But exactly how useful are weighted blankets at promoting sleep? A recent study published in the journal Pediatrics compared a regular blanket (normal weight) with a weighted blanket in 67 children and adolescents ranging in age from 5 to 16 years. Each child received one blanket for 2 weeks and then switched over to the other blanket for another 2 weeks. Sleep activity was measured using an actigraph. The authors also collected subjective (self-report opinions) data from parents and children regarding how useful the blanket was for their children's sleep.
Interestingly, there was no solid evidence that the weighted sensory blanket improved sleep quality in the autistic children. The actigraph showed that total sleep durations and sleep onset latency were very similar between weighted and regular blankets. In other words, children did not fall asleep sooner or sleep for longer when they had the weighted blanket as opposed to the regular blanket.

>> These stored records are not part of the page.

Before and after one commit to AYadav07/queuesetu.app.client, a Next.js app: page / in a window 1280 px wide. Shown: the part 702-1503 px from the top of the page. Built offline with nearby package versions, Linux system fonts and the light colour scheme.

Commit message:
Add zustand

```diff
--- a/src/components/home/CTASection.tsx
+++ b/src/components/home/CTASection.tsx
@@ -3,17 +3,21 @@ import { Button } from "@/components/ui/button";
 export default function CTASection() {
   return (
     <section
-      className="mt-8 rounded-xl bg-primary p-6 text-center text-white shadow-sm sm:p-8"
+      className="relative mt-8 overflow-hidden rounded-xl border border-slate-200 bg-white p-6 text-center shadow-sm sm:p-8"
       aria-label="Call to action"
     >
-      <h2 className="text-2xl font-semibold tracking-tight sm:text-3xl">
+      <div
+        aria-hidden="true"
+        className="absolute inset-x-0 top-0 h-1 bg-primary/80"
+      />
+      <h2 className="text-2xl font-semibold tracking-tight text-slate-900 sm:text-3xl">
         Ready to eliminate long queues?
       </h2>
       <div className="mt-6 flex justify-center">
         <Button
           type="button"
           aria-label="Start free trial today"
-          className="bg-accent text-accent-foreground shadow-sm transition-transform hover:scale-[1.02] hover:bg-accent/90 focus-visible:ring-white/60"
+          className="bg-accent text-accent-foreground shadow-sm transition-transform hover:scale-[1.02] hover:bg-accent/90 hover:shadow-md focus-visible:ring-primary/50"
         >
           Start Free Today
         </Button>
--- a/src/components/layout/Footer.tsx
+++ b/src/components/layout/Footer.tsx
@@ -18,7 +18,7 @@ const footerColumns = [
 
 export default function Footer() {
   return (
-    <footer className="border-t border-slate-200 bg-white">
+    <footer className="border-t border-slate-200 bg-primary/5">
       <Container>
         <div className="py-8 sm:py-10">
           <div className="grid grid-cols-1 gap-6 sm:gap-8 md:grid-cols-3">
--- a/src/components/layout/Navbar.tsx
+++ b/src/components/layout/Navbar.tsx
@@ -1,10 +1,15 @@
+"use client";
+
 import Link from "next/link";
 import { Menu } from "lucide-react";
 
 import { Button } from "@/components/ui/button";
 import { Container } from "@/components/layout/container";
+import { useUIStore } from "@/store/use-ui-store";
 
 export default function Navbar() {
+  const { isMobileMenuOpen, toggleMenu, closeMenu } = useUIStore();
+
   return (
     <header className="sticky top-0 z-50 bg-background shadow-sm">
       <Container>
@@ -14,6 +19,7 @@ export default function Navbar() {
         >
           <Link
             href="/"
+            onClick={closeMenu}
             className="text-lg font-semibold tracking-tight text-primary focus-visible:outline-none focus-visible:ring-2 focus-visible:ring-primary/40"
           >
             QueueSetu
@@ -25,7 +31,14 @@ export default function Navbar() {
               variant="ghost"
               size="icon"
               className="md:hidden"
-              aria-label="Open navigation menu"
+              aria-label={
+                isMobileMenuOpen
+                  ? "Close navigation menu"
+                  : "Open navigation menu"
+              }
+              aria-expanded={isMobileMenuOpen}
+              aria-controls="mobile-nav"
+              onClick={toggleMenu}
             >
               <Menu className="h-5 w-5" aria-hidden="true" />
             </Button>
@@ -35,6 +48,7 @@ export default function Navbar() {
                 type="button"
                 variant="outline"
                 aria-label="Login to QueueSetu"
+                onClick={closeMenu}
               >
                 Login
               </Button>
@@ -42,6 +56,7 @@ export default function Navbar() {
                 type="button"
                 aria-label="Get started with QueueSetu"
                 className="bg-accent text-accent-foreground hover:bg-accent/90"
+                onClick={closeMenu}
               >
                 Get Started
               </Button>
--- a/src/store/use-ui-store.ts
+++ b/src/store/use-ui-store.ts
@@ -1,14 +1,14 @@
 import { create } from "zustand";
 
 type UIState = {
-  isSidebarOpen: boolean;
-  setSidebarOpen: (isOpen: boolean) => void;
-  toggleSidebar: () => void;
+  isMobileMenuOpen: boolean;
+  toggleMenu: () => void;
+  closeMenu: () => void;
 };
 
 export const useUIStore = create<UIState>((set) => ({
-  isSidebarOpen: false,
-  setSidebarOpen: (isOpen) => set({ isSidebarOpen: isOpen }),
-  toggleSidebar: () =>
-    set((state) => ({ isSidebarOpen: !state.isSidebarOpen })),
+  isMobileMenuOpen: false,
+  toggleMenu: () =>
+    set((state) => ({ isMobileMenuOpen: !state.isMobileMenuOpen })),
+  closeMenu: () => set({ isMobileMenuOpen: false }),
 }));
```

However, parents and children both reported that they preferred the weighted blanket for sleep, even though it did not actually improve sleep quality.
Take home message: Weighted sensory blankets do not improve the quality of sleep, including how long it takes a child to fall asleep and how long they sleep. However, children with autism and their parents express some preference for weighted blankets, suggesting that there may be some long-term unrealized advantages in terms of comfort, regulation, and possibly sleep. Note that the present study only investigated blanket use for 2 weeks, and it is possible that sleep benefits of the blanket may take longer to accrue. Also, it is difficult to know whether children kept the blanket on all night, or if it got pushed off early, or if only a small portion of it was actually contacting the body.
In our experience, weighted sensory blankets can be a good option for children who require sensory input in order to aid in motor regulation, relaxation, and maintaining attention. They are definitely worth trying, particularly during daytime activities that involve maintaining a seated posture and attention for more than 5 minutes.
Below are some of the best weighted blankets for children with sensory needs. Note that these vary in size to fit toddlers to adolescents.